- Problem requirements: Return all lines below containing the word "htmlFor".
(Beginning of Given data)
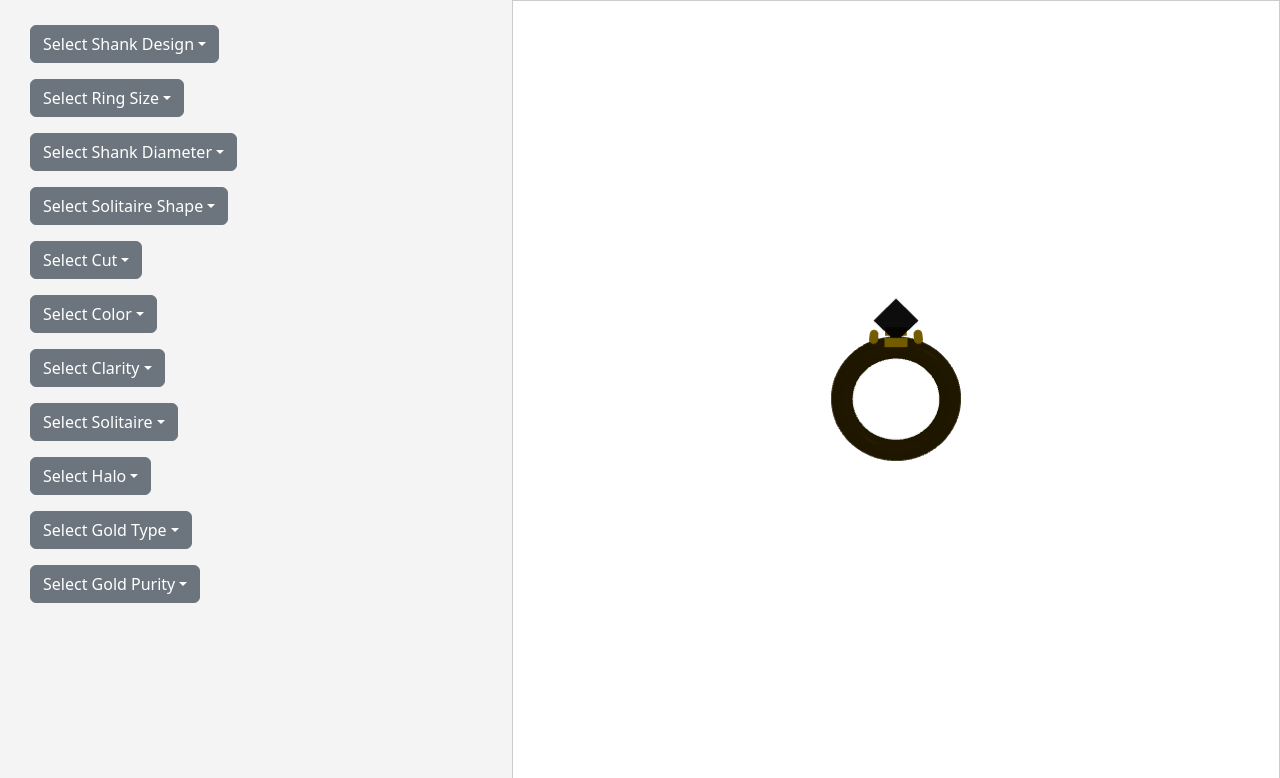
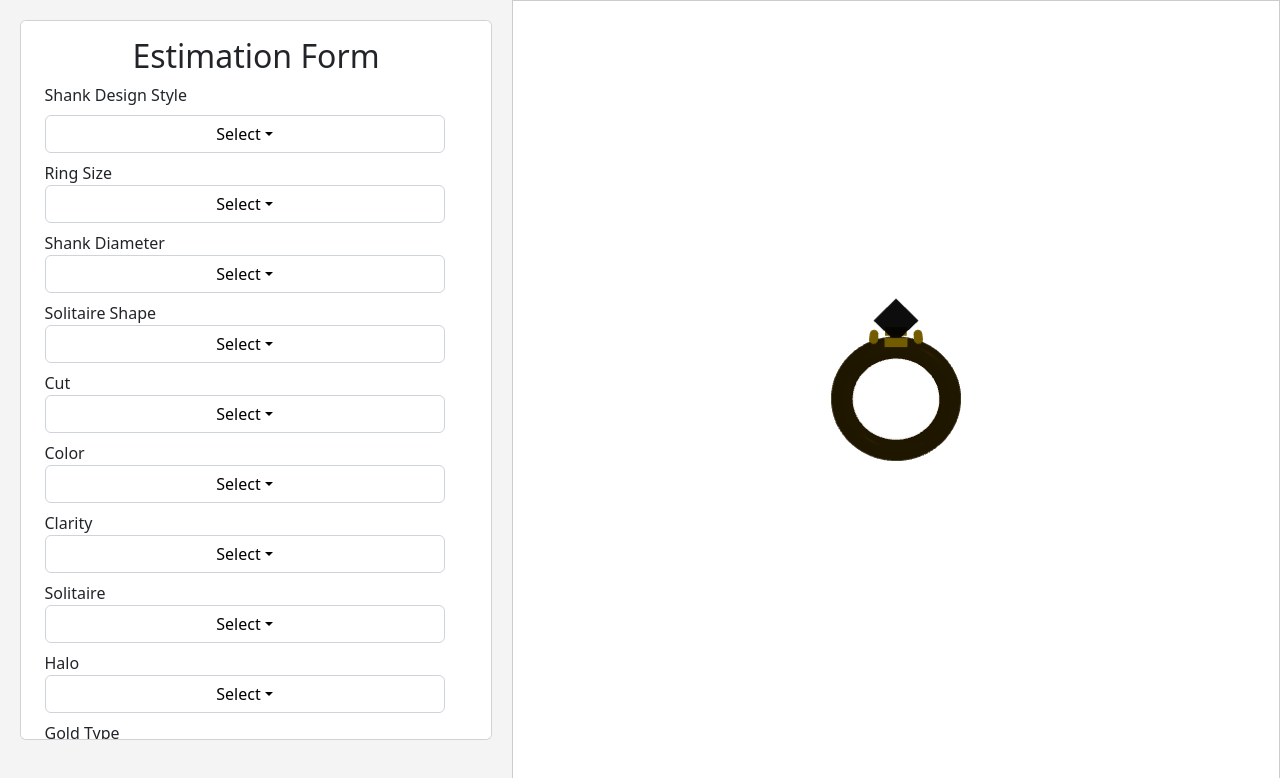
Before and after one commit to Harsh-Rupesh-Shah/RingProject, a React (Create React App) app: page / in a window 1280 px wide. Shown: the top 778 px of the page. Built offline with nearby package versions, Linux system fonts and the light colour scheme.

Commit message:
Dropdown changes

```diff
--- a/src/components/ringform.css
+++ b/src/components/ringform.css
@@ -1,17 +1,106 @@
 .ringform-title{
     display: flex;
-    height: 100vh;
-    /* justify-content: center; */
-    /* align-items: center; */
+    /* height: 100vh; */
+    padding-top: 1rem;
+    padding-bottom: 1rem;
 }
 
-form{
+/* form .input-form{
+    padding-left: 5px;
+    padding-right: 5px;
+} */
+
+/* Center the header */
+/* .ringform-title {
+  text-align: center;
+  padding: 20px;
+} */
+
+.ringform-title h2 {
     text-align: center;
-    width: 100px;
-    margin: 5px;
+  /* padding: 20px; */
+  /* font-size: 1.5rem; */
+  /* margin-bottom: 20px; */
 }
 
-form .input-form{
-    padding-left: 5px;
-    padding-right: 5px;
+/* Style the form container */
+.ringform-title form {
+  display: flex;
+  flex-direction: column;
+  /* align-items: center; */
+  width: 90%;
+  max-width: 600px;
+  margin: auto;
 }
+
+/* Make dropdowns have consistent width and be responsive */
+.input-form .dropdown-toggle {
+  width: 100%;
+  max-width: 400px;
+}
+
+.input-form {
+  width: 100%;
+  max-width: 600px;
+  margin-bottom: 20px;
+}
+
+/* Center the button */
+.ringform-title button {
+  width: 100%;
+  max-width: 550px;
+}
+
+#submit-btn {
+ align-items: center;
+ display: flex;
+ padding-top: 10px;
+ max-width: fit-content;
+}
+
+.my-card{
+  max-height: 720px;
+  overflow-y: auto;
+}
+
+.show-dropdown {
+    width: 100%;
+}
+
+/* Make the dropdown background transparent */
+.input-form .dropdown-toggle {
+  background-color: transparent; /* Remove background */
+  color: black; /* Set text color to black */
+  border: 1px solid #ced4da; /* Add a border for visibility */
+  /* padding-right: 1.5rem; */
+  width: 100%;
+  text-align: center; /* Align text to the left */
+}
+
+/* Style the caret icon (▼) on the right */
+.input-form .dropdown-toggle::after {
+  /* content: "\25BC"; Unicode for down arrow (▼) */
+  /* position: absolute; */
+  /* right: 10px;
+  top: 50%; */
+  /* transform: translateY(-50%); */
+  color: black; /* Set the arrow color to black */
+}
+
+/* Style the dropdown menu */
+.show-dropdown {
+  width: 100%; /* Ensure it matches the dropdown width */
+  background-color: white; /* Background for dropdown options */
+  border: 1px solid #ced4da; /* Border around the dropdown options */
+  color: black; /* Option text color */
+}
+
+/* Remove the background color of selected items */
+.input-form .dropdown-menu .dropdown-item {
+  background-color: transparent;
+  color: black;
+}
+
+.input-form .dropdown-menu .dropdown-item:hover {
+  color: black;
+}
--- a/src/components/ringform.js
+++ b/src/components/ringform.js
@@ -13,27 +13,30 @@ function RingForm({ ringProperties, onChange }) {
   };
 
   return (
-    <div className='ringform-title'>
-      <form style={{ textAlign: 'center', width: '100px' }}>
-      <div className='mb-3 input-form'>
-      <Dropdown onSelect={(eventKey) => handleDropdownSelect('shankDesign', eventKey)}>
-      <Dropdown.Toggle variant="secondary" id="dropdown-ring-size">
-            {ringProperties.shankDesignStyle || "Select Shank Design"}
+    <div className='ringform-title card my-card'>
+    <h2 className='ringform-title-header'>Estimation Form</h2>
+      <form>
+        <div className='mb-2 input-form'>
+           <label className="form-label" htmlFor="dropdown-shank-design">Shank Design Style</label>
+          <Dropdown onSelect={(eventKey) => handleDropdownSelect('shankDesignStyle', eventKey)}>
+            <Dropdown.Toggle variant="secondary" id="dropdown-shank-design">
+              {ringProperties.shankDesignStyle || "Select"}
             </Dropdown.Toggle>
-
-          <Dropdown.Menu>
+            <Dropdown.Menu className='show-dropdown'>
               <Dropdown.Item eventKey="No Eternity">No Eternity</Dropdown.Item>
               <Dropdown.Item eventKey="Half Eternity">Half Eternity</Dropdown.Item>
               <Dropdown.Item eventKey="Full Eternity">Full Eternity</Dropdown.Item>
             </Dropdown.Menu>
           </Dropdown>
         </div>
-      <div className="mb-3 input-form">
+
+        <div className='mb-2 input-form'>
+          <label htmlFor="dropdown-ring-size">Ring Size</label>
           <Dropdown onSelect={(eventKey) => handleDropdownSelect('ringSize', eventKey)}>
             <Dropdown.Toggle variant="secondary" id="dropdown-ring-size">
-            {ringProperties.ringSize || "Select Ring Size"}
+              {ringProperties.ringSize || "Select"}
             </Dropdown.Toggle>
-          <Dropdown.Menu>
+            <Dropdown.Menu className='show-dropdown'>
               <Dropdown.Item eventKey="1">1</Dropdown.Item>
               <Dropdown.Item eventKey="2">2</Dropdown.Item>
               <Dropdown.Item eventKey="3">3</Dropdown.Item>
@@ -41,12 +44,13 @@ function RingForm({ ringProperties, onChange }) {
           </Dropdown>
         </div>
 
-      <div className="mb-3 input-form">
+        <div className='mb-2 input-form'>
+          <label htmlFor="dropdown-shank-diameter">Shank Diameter</label>
           <Dropdown onSelect={(eventKey) => handleDropdownSelect('shankDiameter', eventKey)}>
             <Dropdown.Toggle variant="secondary" id="dropdown-shank-diameter">
-            {ringProperties.shankDiameter || "Select Shank Diameter"}
+              {ringProperties.shankDiameter || "Select"}
             </Dropdown.Toggle>
-          <Dropdown.Menu>
+            <Dropdown.Menu className='show-dropdown'>
               <Dropdown.Item eventKey="1.5mm">1.5mm</Dropdown.Item>
               <Dropdown.Item eventKey="2mm">2mm</Dropdown.Item>
               <Dropdown.Item eventKey="2.5mm">2.5mm</Dropdown.Item>
@@ -54,12 +58,13 @@ function RingForm({ ringProperties, onChange }) {
           </Dropdown>
         </div>
 
-      <div className="mb-3 input-form">
+        <div className='mb-2 input-form'>
+          <label htmlFor="dropdown-solitaire-shape">Solitaire Shape</label>
           <Dropdown onSelect={(eventKey) => handleDropdownSelect('solitaireShape', eventKey)}>
             <Dropdown.Toggle variant="secondary" id="dropdown-solitaire-shape">
-            {ringProperties.solitaireShape || "Select Solitaire Shape"}
+              {ringProperties.solitaireShape || "Select"}
             </Dropdown.Toggle>
-          <Dropdown.Menu>
+            <Dropdown.Menu className='show-dropdown'>
               <Dropdown.Item eventKey="Round">Round</Dropdown.Item>
               <Dropdown.Item eventKey="Princess">Princess</Dropdown.Item>
               <Dropdown.Item eventKey="Oval">Oval</Dropdown.Item>
@@ -68,12 +73,13 @@ function RingForm({ ringProperties, onChange }) {
           </Dropdown>
         </div>
 
-      <div className="mb-3 input-form">
+        <div className='mb-2 input-form'>
+          <label htmlFor="dropdown-cut">Cut</label>
           <Dropdown onSelect={(eventKey) => handleDropdownSelect('cut', eventKey)}>
             <Dropdown.Toggle variant="secondary" id="dropdown-cut">
-            {ringProperties.cut || "Select Cut"}
+              {ringProperties.cut || "Select"}
             </Dropdown.Toggle>
-          <Dropdown.Menu>
+            <Dropdown.Menu className='show-dropdown'>
               <Dropdown.Item eventKey="Excellent">Excellent</Dropdown.Item>
               <Dropdown.Item eventKey="Very Good">Very Good</Dropdown.Item>
               <Dropdown.Item eventKey="Good">Good</Dropdown.Item>
@@ -81,12 +87,13 @@ function RingForm({ ringProperties, onChange }) {
           </Dropdown>
         </div>
 
-      <div className="mb-3 input-form">
+        <div className='mb-2 input-form'>
+          <label htmlFor="dropdown-color">Color</label>
           <Dropdown onSelect={(eventKey) => handleDropdownSelect('color', eventKey)}>
             <Dropdown.Toggle variant="secondary" id="dropdown-color">
-            {ringProperties.color || "Select Color"}
+              {ringProperties.color || "Select"}
             </Dropdown.Toggle>
-          <Dropdown.Menu>
+            <Dropdown.Menu className='show-dropdown'>
               <Dropdown.Item eventKey="D">D</Dropdown.Item>
               <Dropdown.Item eventKey="E">E</Dropdown.Item>
               <Dropdown.Item eventKey="F">F</Dropdown.Item>
@@ -95,12 +102,13 @@ function RingForm({ ringProperties, onChange }) {
           </Dropdown>
         </div>
 
-      <div className="mb-3 input-form">
+        <div className='mb-2 input-form'>
+          <label htmlFor="dropdown-clarity">Clarity</label>
           <Dropdown onSelect={(eventKey) => handleDropdownSelect('clarity', eventKey)}>
             <Dropdown.Toggle variant="secondary" id="dropdown-clarity">
-            {ringProperties.clarity || "Select Clarity"}
+              {ringProperties.clarity || "Select"}
             </Dropdown.Toggle>
-          <Dropdown.Menu>
+            <Dropdown.Menu className='show-dropdown'>
               <Dropdown.Item eventKey="IF">IF</Dropdown.Item>
               <Dropdown.Item eventKey="VVS1">VVS1</Dropdown.Item>
               <Dropdown.Item eventKey="VVS2">VVS2</Dropdown.Item>
@@ -110,36 +118,39 @@ function RingForm({ ringProperties, onChange }) {
           </Dropdown>
         </div>
 
-      <div className="mb-3 input-form">
+        <div className='mb-2 input-form'>
+          <label htmlFor="dropdown-solitaire">Solitaire</label>
           <Dropdown onSelect={(eventKey) => handleDropdownSelect('solitaire', eventKey)}>
             <Dropdown.Toggle variant="secondary" id="dropdown-solitaire">
-            {ringProperties.solitaire || "Select Solitaire"}
+              {ringProperties.solitaire || "Select"}
             </Dropdown.Toggle>
-          <Dropdown.Menu>
+            <Dropdown.Menu className='show-dropdown'>
               <Dropdown.Item eventKey="1ct">1ct</Dropdown.Item>
               <Dropdown.Item eventKey="2ct">2ct</Dropdown.Item>
             </Dropdown.Menu>
           </Dropdown>
         </div>
 
-      <div className="mb-3 input-form">
+        <div className='mb-2 input-form'>
+          <label htmlFor="dropdown-halo">Halo</label>
           <Dropdown onSelect={(eventKey) => handleDropdownSelect('halo', eventKey)}>
             <Dropdown.Toggle variant="secondary" id="dropdown-halo">
-            {ringProperties.halo || "Select Halo"}
+              {ringProperties.halo || "Select"}
             </Dropdown.Toggle>
-          <Dropdown.Menu>
+            <Dropdown.Menu className='show-dropdown'>
               <Dropdown.Item eventKey="Single Halo">Single Halo</Dropdown.Item>
               <Dropdown.Item eventKey="Double Halo">Double Halo</Dropdown.Item>
             </Dropdown.Menu>
           </Dropdown>
         </div>
 
-      <div className="mb-3 input-form">
+        <div className='mb-2 input-form'>
+          <label htmlFor="dropdown-gold">Gold Type</label>
           <Dropdown onSelect={(eventKey) => handleDropdownSelect('gold', eventKey)}>
             <Dropdown.Toggle variant="secondary" id="dropdown-gold">
-            {ringProperties.gold || "Select Gold Type"}
+              {ringProperties.gold || "Select"}
             </Dropdown.Toggle>
-          <Dropdown.Menu>
+            <Dropdown.Menu className='show-dropdown'>
               <Dropdown.Item eventKey="Rose Gold">Rose Gold</Dropdown.Item>
               <Dropdown.Item eventKey="Yellow Gold">Yellow Gold</Dropdown.Item>
               <Dropdown.Item eventKey="White Gold">White Gold</Dropdown.Item>
@@ -147,16 +158,22 @@ function RingForm({ ringProperties, onChange }) {
           </Dropdown>
         </div>
 
-      <div className="mb-3 input-form">
+        <div className='mb-2 input-form'>
+          <label htmlFor="dropdown-gold-purities">Gold Purity</label>
           <Dropdown onSelect={(eventKey) => handleDropdownSelect('goldPurities', eventKey)}>
             <Dropdown.Toggle variant="secondary" id="dropdown-gold-purities">
-            {ringProperties.goldPurities || "Select Gold Purity"}
+              {ringProperties.goldPurities || "Select"}
             </Dropdown.Toggle>
-          <Dropdown.Menu>
+            <Dropdown.Menu className='show-dropdown'>
               <Dropdown.Item eventKey="14k">14k</Dropdown.Item>
               <Dropdown.Item eventKey="18k">18k</Dropdown.Item>
             </Dropdown.Menu>
           </Dropdown>
+        </div>
+
+        <div id='submit-btn'>
+          <button className='btn btn-primary me-4'>Submit</button>
+          <button className='btn btn-primary'>Reset</button>
         </div>
       </form>
     </div>
```
Lines whose indentation alone changed are shown as unchanged.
(End of Given data)
- Solution for this exercise:
+           <label className="form-label" htmlFor="dropdown-shank-design">Shank Design Style</label>
+          <label htmlFor="dropdown-ring-size">Ring Size</label>
+          <label htmlFor="dropdown-shank-diameter">Shank Diameter</label>
+          <label htmlFor="dropdown-solitaire-shape">Solitaire Shape</label>
+          <label htmlFor="dropdown-cut">Cut</label>
+          <label htmlFor="dropdown-color">Color</label>
+          <label htmlFor="dropdown-clarity">Clarity</label>
+          <label htmlFor="dropdown-solitaire">Solitaire</label>
+          <label htmlFor="dropdown-halo">Halo</label>
+          <label htmlFor="dropdown-gold">Gold Type</label>
+          <label htmlFor="dropdown-gold-purities">Gold Purity</label>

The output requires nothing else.